WATER shortages and the Bulawayo City Council’s rationing programme are increasingly becoming a bitter pill for Cowdray Park residents who go for days without water.
Report by Blondie Ndebele
The situation is worse for residents of the “new stands” area of the sprawling suburb where households do not have running water as the local authority is yet to service the neighbourhood.
In a tour of the area yesterday, residents said they needed council to service their stands and put taps in every household and to end water rationing, which was causing chaos in the area.
“Water is really a problem this side,” Tapiwa Zhou, a resident, said.
“If you could, you would stop rationing water, it would be better because all these people depend on a community tap for their clean water.”

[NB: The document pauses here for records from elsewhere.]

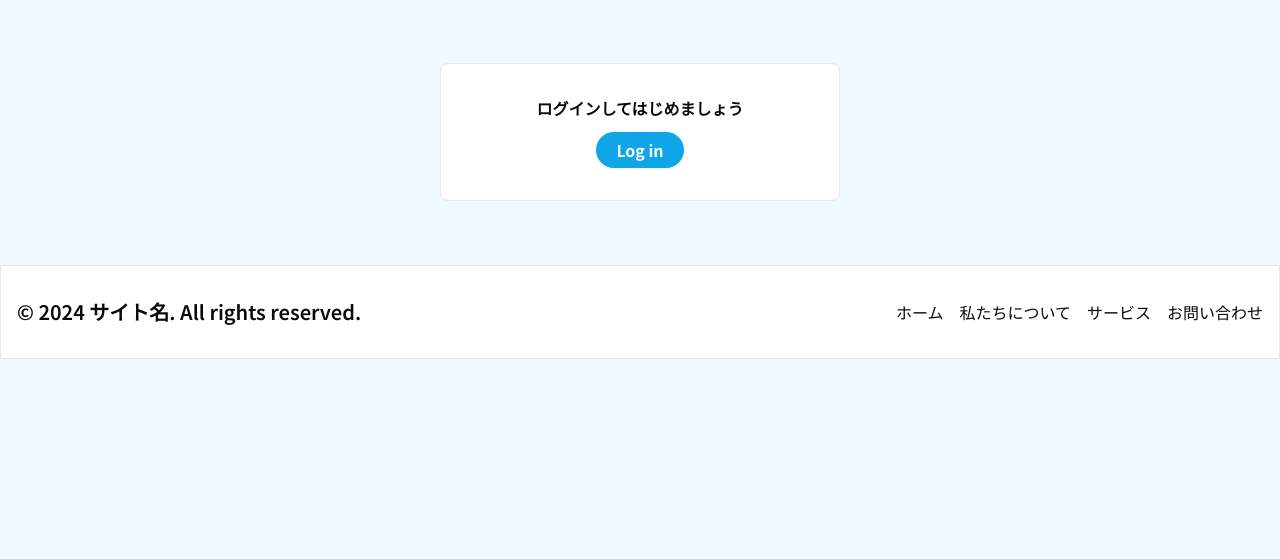
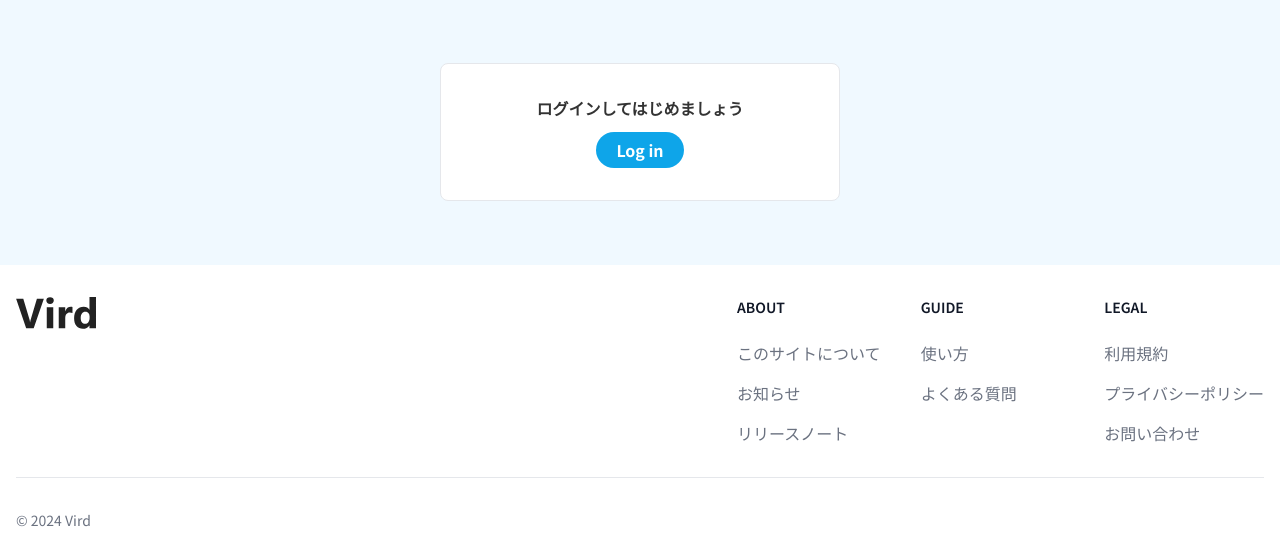
Before and after one commit to gitowa12/vocal-card-editor, a Next.js app: page / in a window 1280 px wide. Shown: the part 1924-2483 px from the top of the page. Before the commit the page ends 2283 px from the top, so only its background shows below. Built offline with nearby package versions, Linux system fonts and the light colour scheme; no server answers.

Commit message:
feat:footerの追加

```diff
--- /dev/null
+++ b/src/app/coming-soon/page.tsx
@@ -0,0 +1,15 @@
+import React from "react";
+
+const ComingSoon = () => {
+  return (
+    <div className="mx-auto  max-w-[1280px]  min-h-svh px-[16px] flex justify-center items-center">
+      <div className="w-[600px] h-[200px] bg-white border rounded-xl flex flex-col justify-center items-center">
+        <h1>現在準備中です</h1>
+        <p>このページは近日公開予定です。</p>
+        <p>しばらくお待ちください。</p>
+      </div>
+    </div>
+  );
+};
+
+export default ComingSoon;
--- a/src/app/editor/[id]/page.tsx
+++ b/src/app/editor/[id]/page.tsx
@@ -15,8 +15,6 @@ import React from "react";
 //   return res.json();
 // };
 
-setTimeout(() => {}, 3000);
-
 const Editor = async ({ params }: { params: { id: string } }) => {
   // const res = await getEditor(params.id);
   const supabase = createClient();
@@ -29,8 +27,8 @@ const Editor = async ({ params }: { params: { id: string } }) => {
         .single();
 
       if (!data) {
-        notFound();
-        // throw new Error("エラーが発生しました。");
+        // notFound();
+        throw new Error("エラーが発生しました。");
       }
       console.log("Success", data);
       return data;
--- a/src/app/error.tsx
+++ b/src/app/error.tsx
@@ -3,7 +3,13 @@
 import React from "react";
 
 const Error = () => {
-  return <h1>500 Page Not Found</h1>;
+  return (
+    <div className="w-full h-svh flex justify-center py-[350px]">
+      <div className="">
+        <h1>500 Page Not Found</h1>
+      </div>
+    </div>
+  );
 };
 
 export default Error;
--- a/src/app/layout.tsx
+++ b/src/app/layout.tsx
@@ -17,7 +17,7 @@ export default function RootLayout({
 }>) {
   return (
     <html lang="ja" className="">
-      <body className={`bg-sky-50 text-neutral-950 ${NotoSansJP.className}`}>
+      <body className={`bg-sky-50  text-[#333] ${NotoSansJP.className}`}>
         <Header></Header>
         {children}
         <Footer></Footer>
--- a/src/app/loading.tsx
+++ b/src/app/loading.tsx
@@ -1,6 +1,6 @@
 const Loading = () => {
   return (
-    <div className="h-svh flex justify-center items-center gap-6 mt-10">
+    <div className="h-svh flex justify-center p-[350px] gap-6 mt-10">
       <div className="h-10 w-10 animate-spin border-[5px] border-sky-400 rounded-full  border-t-transparent"></div>
       <p className="text-[30px] font-weight">Loading</p>
     </div>
--- a/src/app/not-found.tsx
+++ b/src/app/not-found.tsx
@@ -3,12 +3,11 @@ import React from "react";
 
 const NotFound = () => {
   return (
-    <div>
-      <h1>404 Not Found</h1>
-
-      <p>Could not find requested resource</p>
-
-      <Link href="/">Return Home</Link>
+    <div className="w-full h-svh flex justify-center py-[350px]">
+      <div className="">
+        <h1>404 Not Found</h1>
+        <Link href="/">Return Home</Link>
+      </div>
     </div>
   );
 };
--- a/src/components/auth/UserIcon.tsx
+++ b/src/components/auth/UserIcon.tsx
@@ -39,9 +39,9 @@ const UserIcon = ({ userData }) => {
   Modal.setAppElement("body");
 
   const handleLogout = async () => {
+    router.push(`/`);
     await Logout();
     location.reload();
-    router.push(`/`);
     // router.refresh();
   };
 
--- a/src/components/layouts/Footer.tsx
+++ b/src/components/layouts/Footer.tsx
@@ -1,36 +1,86 @@
+import Link from "next/link";
 import React from "react";
 
 const Footer = () => {
   return (
-    <footer className="w-full h-fit py-8 bg-white p-4 border ">
-      <div className="container mx-auto flex flex-wrap justify-between items-center">
-        <div className="w-full md:w-auto mb-4 md:mb-0 text-center md:text-left">
-          <p className="text-xl font-semibold">© 2024 サイト名. All rights reserved.</p>
+    <footer className="bg-white dark:bg-gray-900">
+      <div className="mx-auto w-full max-w-screen-xl p-4 py-6 lg:py-8">
+        <div className="md:flex md:justify-between">
+          <div className="mb-6 md:mb-0">
+            <a href="https://flowbite.com/" className="flex items-center">
+              <img src="/Vird.svg" className="h-8 me-3" alt="FlowBite Logo" />
+            </a>
           </div>
-        <nav className="w-full md:w-auto">
-          <ul className="flex flex-wrap justify-center md:justify-start space-x-0 md:space-x-4">
-            <li>
-              <a href="#home" className="hover:text-gray-300">
-                ホーム
-              </a>
+          <div className="grid grid-cols-2 gap-8 sm:gap-6 sm:grid-cols-3">
+            <div>
+              <h2 className="mb-6 text-sm font-semibold text-gray-900 uppercase dark:text-white">
+                About
+              </h2>
+              <ul className="text-gray-500 dark:text-gray-400 font-medium">
+                <li className="mb-4">
+                  <Link href="/coming-soon" className="hover:underline">
+                    このサイトについて
+                  </Link>
+                </li>
+                <li className="mb-4">
+                  <Link href="/coming-soon" className="hover:underline">
+                    お知らせ
+                  </Link>
                 </li>
                 <li>
-              <a href="#about" className="hover:text-gray-300">
-                私たちについて
-              </a>
+                  <Link href="/coming-soon" className="hover:underline">
+                    リリースノート
+                  </Link>
+                </li>
+              </ul>
+            </div>
+            <div>
+              <h2 className="mb-6 text-sm font-semibold text-gray-900 uppercase dark:text-white">
+                Guide
+              </h2>
+              <ul className="text-gray-500 dark:text-gray-400 font-medium">
+                <li className="mb-4">
+                  <Link href="/coming-soon" className="hover:underline ">
+                    使い方
+                  </Link>
                 </li>
                 <li>
-              <a href="#services" className="hover:text-gray-300">
-                サービス
-              </a>
+                  <Link href="/coming-soon" className="hover:underline">
+                    よくある質問
+                  </Link>
+                </li>
+              </ul>
+            </div>
+            <div>
+              <h2 className="mb-6 text-sm font-semibold text-gray-900 uppercase dark:text-white">
+                Legal
+              </h2>
+              <ul className="text-gray-500 dark:text-gray-400 font-medium">
+                <li className="mb-4">
+                  <Link href="/coming-soon" className="hover:underline">
+                    利用規約
+                  </Link>
+                </li>
+                <li className="mb-4">
+                  <Link href="/coming-soon" className="hover:underline">
+                    プライバシーポリシー
+                  </Link>
                 </li>
                 <li>
-              <a href="#contact" className="hover:text-gray-300">
+                  <Link href="https://twitter.com/towa97674795586" className="hover:underline">
                     お問い合わせ
-              </a>
+                  </Link>
                 </li>
               </ul>
-        </nav>
+            </div>
+          </div>
+        </div>
+        <hr className="my-6 border-gray-200 sm:mx-auto dark:border-gray-700 lg:my-8" />
+        <div className="sm:flex sm:items-center sm:justify-between">
+          <span className="text-sm text-gray-500 sm:text-center dark:text-gray-400">
+            © 2024 Vird
+          </span>
+        </div>
       </div>
     </footer>
   );
--- a/src/components/layouts/Header.tsx
+++ b/src/components/layouts/Header.tsx
@@ -57,7 +57,7 @@ const Header = async () => {
           {isSession === false ? (
             <ul className="flex space-x-4 items-center">
               <li>
-                <Link href="/" className="hover:text-gray-300">
+                <Link href="/" className="p-1 hover:text-neutral-400 font-semibold">
                   ホーム
                 </Link>
               </li>
@@ -68,13 +68,13 @@ const Header = async () => {
           ) : (
             <ul className="flex space-x-4 items-center">
               <li>
-                <Link href="/" className="hover:text-gray-300">
+                <Link href="/" className="p-1  hover:text-neutral-400  font-semibold">
                   ホーム
                 </Link>
               </li>
               <li>
-                <Link href="/list" className="hover:text-gray-300">
-                  <p>一覧</p>
+                <Link href="/list" className="p-1 hover:text-neutral-400  font-semibold">
+                  一覧
                 </Link>
               </li>
               <li>
--- a/src/features/CreateNewButton.tsx
+++ b/src/features/CreateNewButton.tsx
@@ -71,7 +71,7 @@ const CreateNewButton = () => {
     // </button>
     <div>
       <button
-        className=" font-semibold h-[36px] px-4 rounded-full  bg-sky-500 text-white  pb-[2px]"
+        className=" font-semibold h-[36px] px-4 rounded-full  bg-sky-500 text-white  pb-[2px]  hover:bg-sky-600"
         onClick={handleClick}
       >
         新規作成
--- a/src/features/EditArea.tsx
+++ b/src/features/EditArea.tsx
@@ -288,7 +288,7 @@ const EditArea = ({ id, quillData, iconsData, titleData, artistData }) => {
       </div>
 
       <div className="w-[1200px] flex justify-between">
-        <div ref={parentNodeRef} className="w-[800px] relative min-h-[700px] mr-4">
+        <div ref={parentNodeRef} className="w-[800px] relative min-h-[700px] ">
           <div
             ref={iconsAreaRef}
             id="iconsArea"
```
Lines whose indentation alone changed are shown as unchanged.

He said water supplies to the area were cut every Monday mornings and restored on Thursdays.
“To make matters worse, as soon as the water comes back, only strong men are able to get it because of the pressure and chaos that would be there,” Sakheleni Sithole added.
“You can actually spend the whole day in the queue and not get any water. People fight on a daily basis for water.”
Some of the residents said they avoided the chaos by waking up during the night and in the early hours of the morning to fetch water from the communal taps.
“For some of us who do not have the energy to fight, we think it is better to wake up around 1am, come here and get our water without fighting with anyone,” Rita Mangwana, another resident said. “The situation is really pathetic.”
Other residents said they fetched their bathing water from open wells they dug or from open water ponds left by sand poachers to avoid quarrelling at the taps.
“The council should at least provide us with more water taps in this area to ease congestion if they are failing to provide us with individual taps,” Mangwana said.
The area, with an estimated
10 000 housing stands, only has five taps to service the community.
Bulawayo mayor Thaba Moyo said the local authority would look into the matter of putting more taps in the area and will also send water bowsers there.
“Plans of servicing the stands have been communicated with the residents,” he said.
“Meanwhile, the council will assess the population and find out how many more taps are needed.”
Moyo said the water situation in Bulawayo was known and it was difficult to stop water rationing.
The city is expected to decommission two of its three supply dams in July, as the water situation continues to deteriorate.
Bulawayo has resorted to water rationing in an effort to conserve the little water in its supply dams.